and a government agency over milk – something that is becoming more common. Government (state and federal) is
heavily involved in the milk industry and I have written about the government’s
war against raw milk before.
But this latest story doesn’t involve raw milk. It is pasteurized milk. This is a government war over words.
Mary Lou Wesselhoeft, owner of Ocheesee Creamery, received
an order two years ago from the Florida Department of Agriculture and Consumer
Services. As you can guess, this
department is not so much in the business of “consumer services”. The order stated that Wesselhoeft had
to stop selling pasteurized skim milk or stop calling it pasteurized skim milk.
The problem here is that the product that was being sold is
pasteurized skim milk, just as it was being labeled. But the government of Florida says that you can only call it
skim milk if it is artificially injected with Vitamin A. But the Ocheesee Creamery does not want
to inject anything in its skim milk and it wants to tell consumers what it is
In other words, the Florida government is encouraging the
false labeling of products. Since
Wesselhoeft doesn’t want to inject anything into her skim milk and she doesn’t
want to mislead consumers as to what she is selling (pasteurized skim milk),
she decided to stop selling her milk.
Again, this is the Florida Department of Agriculture and
Consumer Services causing this.
They are helping consumers by either misleading them or shutting down
products that are sought.
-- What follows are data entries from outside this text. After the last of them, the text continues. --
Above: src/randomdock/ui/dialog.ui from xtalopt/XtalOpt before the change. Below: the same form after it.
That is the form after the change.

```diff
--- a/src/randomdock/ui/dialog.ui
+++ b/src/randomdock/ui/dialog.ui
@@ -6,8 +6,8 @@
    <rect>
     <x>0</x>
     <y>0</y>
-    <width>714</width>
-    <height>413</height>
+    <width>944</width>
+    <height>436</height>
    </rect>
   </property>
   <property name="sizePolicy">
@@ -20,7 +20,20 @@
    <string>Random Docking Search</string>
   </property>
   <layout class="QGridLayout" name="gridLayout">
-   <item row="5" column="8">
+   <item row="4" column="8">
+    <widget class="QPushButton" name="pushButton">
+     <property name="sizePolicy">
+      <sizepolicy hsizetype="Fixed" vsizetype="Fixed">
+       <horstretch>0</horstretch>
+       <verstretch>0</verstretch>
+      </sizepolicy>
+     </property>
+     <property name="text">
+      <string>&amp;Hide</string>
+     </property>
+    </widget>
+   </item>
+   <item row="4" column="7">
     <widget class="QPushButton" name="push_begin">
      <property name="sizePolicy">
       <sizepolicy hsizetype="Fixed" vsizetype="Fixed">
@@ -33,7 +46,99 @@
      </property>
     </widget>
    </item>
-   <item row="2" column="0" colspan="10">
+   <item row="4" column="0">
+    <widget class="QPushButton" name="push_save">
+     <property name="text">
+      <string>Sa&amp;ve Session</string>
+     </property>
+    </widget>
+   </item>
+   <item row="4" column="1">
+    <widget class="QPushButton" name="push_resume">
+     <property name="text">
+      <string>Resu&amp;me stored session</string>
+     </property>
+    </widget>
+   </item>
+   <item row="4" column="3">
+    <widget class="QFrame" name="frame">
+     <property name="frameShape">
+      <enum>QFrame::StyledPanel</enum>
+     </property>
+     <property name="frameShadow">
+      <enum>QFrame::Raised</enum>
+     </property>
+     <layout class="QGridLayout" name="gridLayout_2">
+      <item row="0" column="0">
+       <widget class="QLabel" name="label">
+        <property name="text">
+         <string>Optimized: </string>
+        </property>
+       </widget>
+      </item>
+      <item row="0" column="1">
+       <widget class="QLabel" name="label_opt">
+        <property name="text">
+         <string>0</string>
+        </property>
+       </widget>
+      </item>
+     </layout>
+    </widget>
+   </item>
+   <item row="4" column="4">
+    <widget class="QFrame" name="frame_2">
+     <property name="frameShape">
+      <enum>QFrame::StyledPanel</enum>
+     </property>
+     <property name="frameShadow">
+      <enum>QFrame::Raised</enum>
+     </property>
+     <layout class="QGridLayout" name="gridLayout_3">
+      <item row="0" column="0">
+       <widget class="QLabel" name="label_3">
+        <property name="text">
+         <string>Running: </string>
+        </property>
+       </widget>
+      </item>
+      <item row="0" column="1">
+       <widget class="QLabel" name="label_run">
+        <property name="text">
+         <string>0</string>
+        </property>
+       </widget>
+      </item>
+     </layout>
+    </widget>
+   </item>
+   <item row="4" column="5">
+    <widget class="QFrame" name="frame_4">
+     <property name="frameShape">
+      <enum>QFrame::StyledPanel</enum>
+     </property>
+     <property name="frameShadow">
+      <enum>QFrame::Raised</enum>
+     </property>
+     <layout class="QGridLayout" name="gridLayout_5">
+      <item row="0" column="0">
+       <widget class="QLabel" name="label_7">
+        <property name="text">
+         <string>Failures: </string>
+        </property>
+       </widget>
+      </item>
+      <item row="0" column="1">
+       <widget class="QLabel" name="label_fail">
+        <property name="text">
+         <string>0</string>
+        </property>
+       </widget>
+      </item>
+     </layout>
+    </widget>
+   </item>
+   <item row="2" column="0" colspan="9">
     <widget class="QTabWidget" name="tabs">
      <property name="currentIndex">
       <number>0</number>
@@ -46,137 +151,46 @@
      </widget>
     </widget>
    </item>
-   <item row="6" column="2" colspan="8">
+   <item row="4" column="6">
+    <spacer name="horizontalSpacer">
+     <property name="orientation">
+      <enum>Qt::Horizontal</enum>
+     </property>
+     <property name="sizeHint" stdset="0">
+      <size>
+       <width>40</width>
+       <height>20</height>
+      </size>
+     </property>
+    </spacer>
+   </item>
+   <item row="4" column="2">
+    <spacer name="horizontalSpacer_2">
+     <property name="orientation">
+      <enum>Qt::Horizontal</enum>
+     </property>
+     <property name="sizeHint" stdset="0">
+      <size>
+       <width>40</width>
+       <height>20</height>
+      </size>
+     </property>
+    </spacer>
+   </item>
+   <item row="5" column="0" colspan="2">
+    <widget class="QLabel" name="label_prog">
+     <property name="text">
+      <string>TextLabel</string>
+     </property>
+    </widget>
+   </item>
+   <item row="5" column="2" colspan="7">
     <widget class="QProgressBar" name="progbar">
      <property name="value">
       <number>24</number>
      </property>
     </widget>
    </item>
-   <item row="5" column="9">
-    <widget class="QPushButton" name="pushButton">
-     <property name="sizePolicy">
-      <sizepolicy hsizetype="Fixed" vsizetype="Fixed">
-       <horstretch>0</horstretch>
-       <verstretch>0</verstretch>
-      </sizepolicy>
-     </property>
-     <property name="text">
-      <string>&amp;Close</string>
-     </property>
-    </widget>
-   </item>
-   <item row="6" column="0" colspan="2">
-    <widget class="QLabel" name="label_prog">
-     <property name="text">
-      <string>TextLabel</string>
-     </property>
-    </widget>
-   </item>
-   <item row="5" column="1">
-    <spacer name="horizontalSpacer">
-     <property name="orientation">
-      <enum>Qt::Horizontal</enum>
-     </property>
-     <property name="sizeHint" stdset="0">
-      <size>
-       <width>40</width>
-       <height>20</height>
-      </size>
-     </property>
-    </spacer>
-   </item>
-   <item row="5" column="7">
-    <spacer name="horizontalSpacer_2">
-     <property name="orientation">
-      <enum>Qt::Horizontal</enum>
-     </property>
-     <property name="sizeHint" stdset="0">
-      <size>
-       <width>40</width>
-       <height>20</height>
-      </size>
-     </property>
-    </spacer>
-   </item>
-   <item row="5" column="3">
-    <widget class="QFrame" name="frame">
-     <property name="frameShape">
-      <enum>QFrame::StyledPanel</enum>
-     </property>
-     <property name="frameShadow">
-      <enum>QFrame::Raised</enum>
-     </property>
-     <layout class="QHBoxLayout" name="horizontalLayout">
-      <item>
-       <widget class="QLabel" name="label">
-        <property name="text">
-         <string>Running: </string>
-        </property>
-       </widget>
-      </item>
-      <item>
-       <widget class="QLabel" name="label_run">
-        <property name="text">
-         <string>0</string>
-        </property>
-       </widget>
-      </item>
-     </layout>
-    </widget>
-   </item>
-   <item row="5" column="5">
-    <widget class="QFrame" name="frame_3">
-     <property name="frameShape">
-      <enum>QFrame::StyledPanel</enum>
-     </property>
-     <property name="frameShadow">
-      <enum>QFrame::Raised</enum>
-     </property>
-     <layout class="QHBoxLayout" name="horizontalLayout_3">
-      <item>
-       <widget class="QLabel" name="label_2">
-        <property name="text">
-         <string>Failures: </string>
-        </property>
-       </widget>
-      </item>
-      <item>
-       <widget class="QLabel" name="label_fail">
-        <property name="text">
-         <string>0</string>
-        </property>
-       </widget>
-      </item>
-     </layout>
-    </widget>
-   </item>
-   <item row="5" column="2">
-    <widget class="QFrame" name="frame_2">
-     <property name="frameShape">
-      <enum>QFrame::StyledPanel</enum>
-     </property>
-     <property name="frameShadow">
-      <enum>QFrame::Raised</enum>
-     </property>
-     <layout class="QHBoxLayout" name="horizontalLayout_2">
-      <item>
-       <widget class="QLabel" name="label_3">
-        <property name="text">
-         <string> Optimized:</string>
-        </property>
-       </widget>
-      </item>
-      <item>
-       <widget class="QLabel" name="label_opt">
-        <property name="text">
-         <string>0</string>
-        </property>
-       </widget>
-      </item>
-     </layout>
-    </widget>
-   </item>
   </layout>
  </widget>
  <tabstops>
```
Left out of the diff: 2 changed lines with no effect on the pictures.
The Institute for Justice (IJ) has a National Food Freedom
Initiative and has taken up Ocheesee Creamery’s case. They are filing a lawsuit, arguing that this violates the
The First Amendment
vs. Bad Law
I think it is great that we have organizations such as the
Institute for Justice that takes up these fights and they should be applauded
for it. Most small business owners
don’t have the means to take up these fights in court on their own.
The IJ is basing its main arguments that this is a violation
of First Amendment rights, but that really isn’t the case here. Perhaps the IJ believes that this is
the best argument to use in front of a judge in court and is therefore pursuing
this avenue as a first resort.
The First Amendment says that Congress shall make no
law… In this case, Congress isn’t
making the law. It is a state law
or regulation. It has almost
nothing to do with Congress. I
don’t believe the 14th Amendment or anything else overrides
everything the Constitution says, unless we are talking about natural law.
It is better that this is a state law/ regulation and that
it isn’t coming out of Washington DC.
But there are still a lot of bad laws and regulations at the state and
local levels. This happens to be
one of them and it should be fought.
This could be considered a free speech issue, but it isn’t
Congress imposing it. It is state
government. But just as easily, we
could say this is a property rights issue. It is an issue of voluntary association. It is an issue of oppressive
Ironically, most people believe in some government
regulation for businesses. One of
the most common arguments is that we need consumer protection. You will also hear that we need
government to protect us from false advertising or misleading labels.
But in this case, it is the government that is mandating
false advertising and misleading labels.
This small business wants to label and sell its pasteurized skim milk as
“pasteurized skim milk”. The
Florida government wants her to mislead consumers and call it something that it
The best form of regulation is the regulation that naturally
occurs in a voluntary free market.
Businesses that mislead consumers in a free market will not usually last
As we can see, government regulation does not usually
protect consumers. It often does
the opposite. In this case, it is
just harming consumers by misleading them and by taking away products that they
want to buy.